§ Supplied data:
[Start of Attachment]
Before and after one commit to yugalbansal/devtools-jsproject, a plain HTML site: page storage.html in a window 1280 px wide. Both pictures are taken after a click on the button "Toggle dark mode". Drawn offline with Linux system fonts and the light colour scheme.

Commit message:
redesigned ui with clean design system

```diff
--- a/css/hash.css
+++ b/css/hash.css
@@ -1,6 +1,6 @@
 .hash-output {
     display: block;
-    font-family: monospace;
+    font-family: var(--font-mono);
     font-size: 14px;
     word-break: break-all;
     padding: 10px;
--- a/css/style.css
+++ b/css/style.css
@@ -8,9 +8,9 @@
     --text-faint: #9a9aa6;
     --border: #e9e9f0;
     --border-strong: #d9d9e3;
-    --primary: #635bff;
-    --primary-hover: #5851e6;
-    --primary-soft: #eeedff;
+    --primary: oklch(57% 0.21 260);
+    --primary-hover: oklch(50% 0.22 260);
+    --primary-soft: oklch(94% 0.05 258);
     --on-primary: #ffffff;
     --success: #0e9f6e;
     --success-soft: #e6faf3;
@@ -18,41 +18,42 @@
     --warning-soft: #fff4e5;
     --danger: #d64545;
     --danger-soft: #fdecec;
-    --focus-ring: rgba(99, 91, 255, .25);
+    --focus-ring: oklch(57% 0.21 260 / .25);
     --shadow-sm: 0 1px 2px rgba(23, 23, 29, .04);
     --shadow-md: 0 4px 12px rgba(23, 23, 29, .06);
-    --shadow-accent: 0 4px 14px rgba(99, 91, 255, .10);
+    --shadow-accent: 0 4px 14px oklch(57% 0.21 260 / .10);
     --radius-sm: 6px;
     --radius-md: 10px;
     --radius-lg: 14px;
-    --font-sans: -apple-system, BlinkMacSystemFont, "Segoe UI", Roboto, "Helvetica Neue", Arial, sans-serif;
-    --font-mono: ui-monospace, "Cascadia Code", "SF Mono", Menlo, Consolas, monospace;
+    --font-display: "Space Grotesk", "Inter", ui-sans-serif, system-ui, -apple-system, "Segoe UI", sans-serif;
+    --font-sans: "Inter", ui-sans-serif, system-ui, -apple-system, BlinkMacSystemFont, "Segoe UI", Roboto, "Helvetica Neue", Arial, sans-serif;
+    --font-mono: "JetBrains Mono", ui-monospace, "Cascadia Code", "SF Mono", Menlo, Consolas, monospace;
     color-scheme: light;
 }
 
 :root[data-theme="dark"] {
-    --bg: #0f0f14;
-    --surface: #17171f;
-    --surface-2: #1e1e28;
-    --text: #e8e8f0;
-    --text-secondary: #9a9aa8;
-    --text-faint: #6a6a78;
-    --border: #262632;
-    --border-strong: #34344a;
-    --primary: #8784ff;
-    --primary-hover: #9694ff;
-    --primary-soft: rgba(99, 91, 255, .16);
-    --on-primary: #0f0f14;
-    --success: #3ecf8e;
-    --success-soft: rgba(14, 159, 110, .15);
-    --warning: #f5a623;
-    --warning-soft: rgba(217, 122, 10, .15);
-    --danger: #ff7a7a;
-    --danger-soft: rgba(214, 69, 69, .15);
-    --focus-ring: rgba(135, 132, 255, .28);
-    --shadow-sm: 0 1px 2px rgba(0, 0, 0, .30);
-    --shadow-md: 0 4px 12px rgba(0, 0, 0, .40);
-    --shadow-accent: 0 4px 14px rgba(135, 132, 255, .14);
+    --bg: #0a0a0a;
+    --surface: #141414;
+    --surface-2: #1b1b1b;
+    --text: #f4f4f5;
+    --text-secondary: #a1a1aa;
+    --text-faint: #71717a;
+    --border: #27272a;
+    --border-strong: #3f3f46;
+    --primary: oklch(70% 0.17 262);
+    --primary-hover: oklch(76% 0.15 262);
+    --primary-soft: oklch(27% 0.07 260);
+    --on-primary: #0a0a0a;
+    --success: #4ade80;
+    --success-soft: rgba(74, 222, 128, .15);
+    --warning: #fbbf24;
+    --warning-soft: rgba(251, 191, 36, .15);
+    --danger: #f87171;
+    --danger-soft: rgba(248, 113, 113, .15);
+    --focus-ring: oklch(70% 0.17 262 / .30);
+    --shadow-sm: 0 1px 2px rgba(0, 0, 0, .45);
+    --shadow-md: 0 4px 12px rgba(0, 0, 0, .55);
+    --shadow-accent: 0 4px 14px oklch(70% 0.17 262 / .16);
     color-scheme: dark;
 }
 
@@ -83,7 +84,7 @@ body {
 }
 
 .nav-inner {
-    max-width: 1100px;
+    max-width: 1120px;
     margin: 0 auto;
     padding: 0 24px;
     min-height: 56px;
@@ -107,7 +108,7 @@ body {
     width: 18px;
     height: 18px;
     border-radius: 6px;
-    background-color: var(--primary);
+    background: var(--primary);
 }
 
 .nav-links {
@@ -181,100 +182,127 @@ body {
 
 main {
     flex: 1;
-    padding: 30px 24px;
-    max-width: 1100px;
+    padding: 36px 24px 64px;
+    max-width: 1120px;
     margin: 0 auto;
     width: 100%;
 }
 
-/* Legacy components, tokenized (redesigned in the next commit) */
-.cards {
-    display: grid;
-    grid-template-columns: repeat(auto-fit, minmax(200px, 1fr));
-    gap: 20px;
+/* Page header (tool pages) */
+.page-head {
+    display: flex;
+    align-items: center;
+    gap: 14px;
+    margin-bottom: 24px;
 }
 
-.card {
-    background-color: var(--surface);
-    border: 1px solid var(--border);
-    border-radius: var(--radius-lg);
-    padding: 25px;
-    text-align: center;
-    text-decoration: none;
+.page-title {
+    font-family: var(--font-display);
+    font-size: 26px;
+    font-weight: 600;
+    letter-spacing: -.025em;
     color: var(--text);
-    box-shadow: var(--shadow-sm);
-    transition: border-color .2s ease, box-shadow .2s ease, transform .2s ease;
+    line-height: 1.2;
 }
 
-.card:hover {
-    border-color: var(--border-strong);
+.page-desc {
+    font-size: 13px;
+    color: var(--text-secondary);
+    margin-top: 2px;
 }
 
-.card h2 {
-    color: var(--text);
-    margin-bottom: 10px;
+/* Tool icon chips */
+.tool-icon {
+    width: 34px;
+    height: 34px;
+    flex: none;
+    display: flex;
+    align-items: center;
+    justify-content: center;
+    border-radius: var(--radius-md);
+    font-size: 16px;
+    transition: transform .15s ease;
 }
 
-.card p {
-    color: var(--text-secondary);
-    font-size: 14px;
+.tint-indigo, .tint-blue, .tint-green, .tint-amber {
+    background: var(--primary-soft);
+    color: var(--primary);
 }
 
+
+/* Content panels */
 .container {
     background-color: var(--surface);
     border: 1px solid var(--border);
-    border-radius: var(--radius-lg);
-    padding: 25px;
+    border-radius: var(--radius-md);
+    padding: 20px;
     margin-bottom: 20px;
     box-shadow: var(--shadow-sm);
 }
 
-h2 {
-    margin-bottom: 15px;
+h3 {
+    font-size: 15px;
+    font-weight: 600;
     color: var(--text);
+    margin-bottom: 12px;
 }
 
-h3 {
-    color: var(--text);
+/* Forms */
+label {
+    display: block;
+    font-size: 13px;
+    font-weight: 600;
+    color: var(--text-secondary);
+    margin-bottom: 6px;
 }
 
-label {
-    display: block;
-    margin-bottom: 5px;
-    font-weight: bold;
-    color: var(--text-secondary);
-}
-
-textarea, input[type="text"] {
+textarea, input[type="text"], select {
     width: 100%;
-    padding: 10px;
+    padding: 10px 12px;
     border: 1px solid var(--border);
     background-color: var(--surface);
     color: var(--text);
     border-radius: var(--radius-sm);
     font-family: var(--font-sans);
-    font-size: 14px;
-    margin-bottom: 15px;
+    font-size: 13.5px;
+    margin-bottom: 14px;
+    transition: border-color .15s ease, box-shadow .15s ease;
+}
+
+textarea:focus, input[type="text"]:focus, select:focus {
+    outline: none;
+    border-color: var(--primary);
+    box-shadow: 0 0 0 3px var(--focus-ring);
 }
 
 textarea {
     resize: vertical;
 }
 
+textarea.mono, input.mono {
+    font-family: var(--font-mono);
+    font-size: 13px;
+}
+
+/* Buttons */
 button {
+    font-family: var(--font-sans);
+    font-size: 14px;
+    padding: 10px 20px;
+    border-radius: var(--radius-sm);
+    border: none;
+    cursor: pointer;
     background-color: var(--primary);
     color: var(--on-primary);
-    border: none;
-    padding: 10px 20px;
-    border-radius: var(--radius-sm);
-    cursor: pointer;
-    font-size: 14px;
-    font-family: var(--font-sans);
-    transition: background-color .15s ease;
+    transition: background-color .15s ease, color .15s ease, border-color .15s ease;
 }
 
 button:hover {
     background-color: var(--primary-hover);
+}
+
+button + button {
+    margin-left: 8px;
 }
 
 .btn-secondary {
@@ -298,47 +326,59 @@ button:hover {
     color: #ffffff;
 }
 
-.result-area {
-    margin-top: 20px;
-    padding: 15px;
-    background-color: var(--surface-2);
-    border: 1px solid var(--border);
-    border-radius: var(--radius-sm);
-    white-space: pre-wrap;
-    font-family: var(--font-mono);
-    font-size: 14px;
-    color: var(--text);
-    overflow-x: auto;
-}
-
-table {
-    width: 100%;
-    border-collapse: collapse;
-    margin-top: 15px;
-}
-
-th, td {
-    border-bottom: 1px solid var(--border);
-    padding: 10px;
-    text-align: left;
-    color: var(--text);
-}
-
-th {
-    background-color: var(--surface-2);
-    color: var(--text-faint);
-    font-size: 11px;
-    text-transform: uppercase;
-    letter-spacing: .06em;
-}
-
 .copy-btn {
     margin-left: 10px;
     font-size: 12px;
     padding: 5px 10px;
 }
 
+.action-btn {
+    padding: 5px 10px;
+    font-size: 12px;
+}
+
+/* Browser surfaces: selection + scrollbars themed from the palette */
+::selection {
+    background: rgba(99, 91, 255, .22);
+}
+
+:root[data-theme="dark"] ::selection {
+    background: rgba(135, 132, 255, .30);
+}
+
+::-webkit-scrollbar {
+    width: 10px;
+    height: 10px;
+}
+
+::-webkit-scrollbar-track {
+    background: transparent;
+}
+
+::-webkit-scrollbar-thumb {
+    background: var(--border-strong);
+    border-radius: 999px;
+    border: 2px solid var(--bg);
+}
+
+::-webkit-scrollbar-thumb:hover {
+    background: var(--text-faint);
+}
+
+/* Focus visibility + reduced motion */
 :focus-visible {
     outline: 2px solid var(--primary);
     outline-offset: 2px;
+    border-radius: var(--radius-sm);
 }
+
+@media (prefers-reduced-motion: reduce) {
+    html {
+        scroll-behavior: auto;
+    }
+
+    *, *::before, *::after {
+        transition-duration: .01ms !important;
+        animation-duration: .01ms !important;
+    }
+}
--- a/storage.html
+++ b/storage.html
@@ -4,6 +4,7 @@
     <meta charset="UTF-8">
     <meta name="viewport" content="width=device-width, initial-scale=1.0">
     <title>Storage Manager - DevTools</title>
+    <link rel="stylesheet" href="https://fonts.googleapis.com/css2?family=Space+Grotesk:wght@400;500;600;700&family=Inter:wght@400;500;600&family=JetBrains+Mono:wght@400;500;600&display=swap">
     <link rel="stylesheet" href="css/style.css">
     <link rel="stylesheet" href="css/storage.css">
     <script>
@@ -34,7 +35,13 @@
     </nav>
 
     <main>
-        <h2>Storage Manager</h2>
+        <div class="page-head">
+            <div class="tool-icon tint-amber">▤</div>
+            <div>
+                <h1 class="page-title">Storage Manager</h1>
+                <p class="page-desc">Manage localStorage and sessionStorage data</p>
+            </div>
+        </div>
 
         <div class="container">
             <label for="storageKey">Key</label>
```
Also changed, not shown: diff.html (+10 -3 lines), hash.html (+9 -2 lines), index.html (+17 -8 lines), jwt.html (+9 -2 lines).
[End of Attachment]
§ Work request: For the string "light", go through the entries above and copy each line where it occurs.

§ Completed task:
Before and after one commit to yugalbansal/devtools-jsproject, a plain HTML site: page storage.html in a window 1280 px wide. Both pictures are taken after a click on the button "Toggle dark mode". Drawn offline with Linux system fonts and the light colour scheme.
     color-scheme: light;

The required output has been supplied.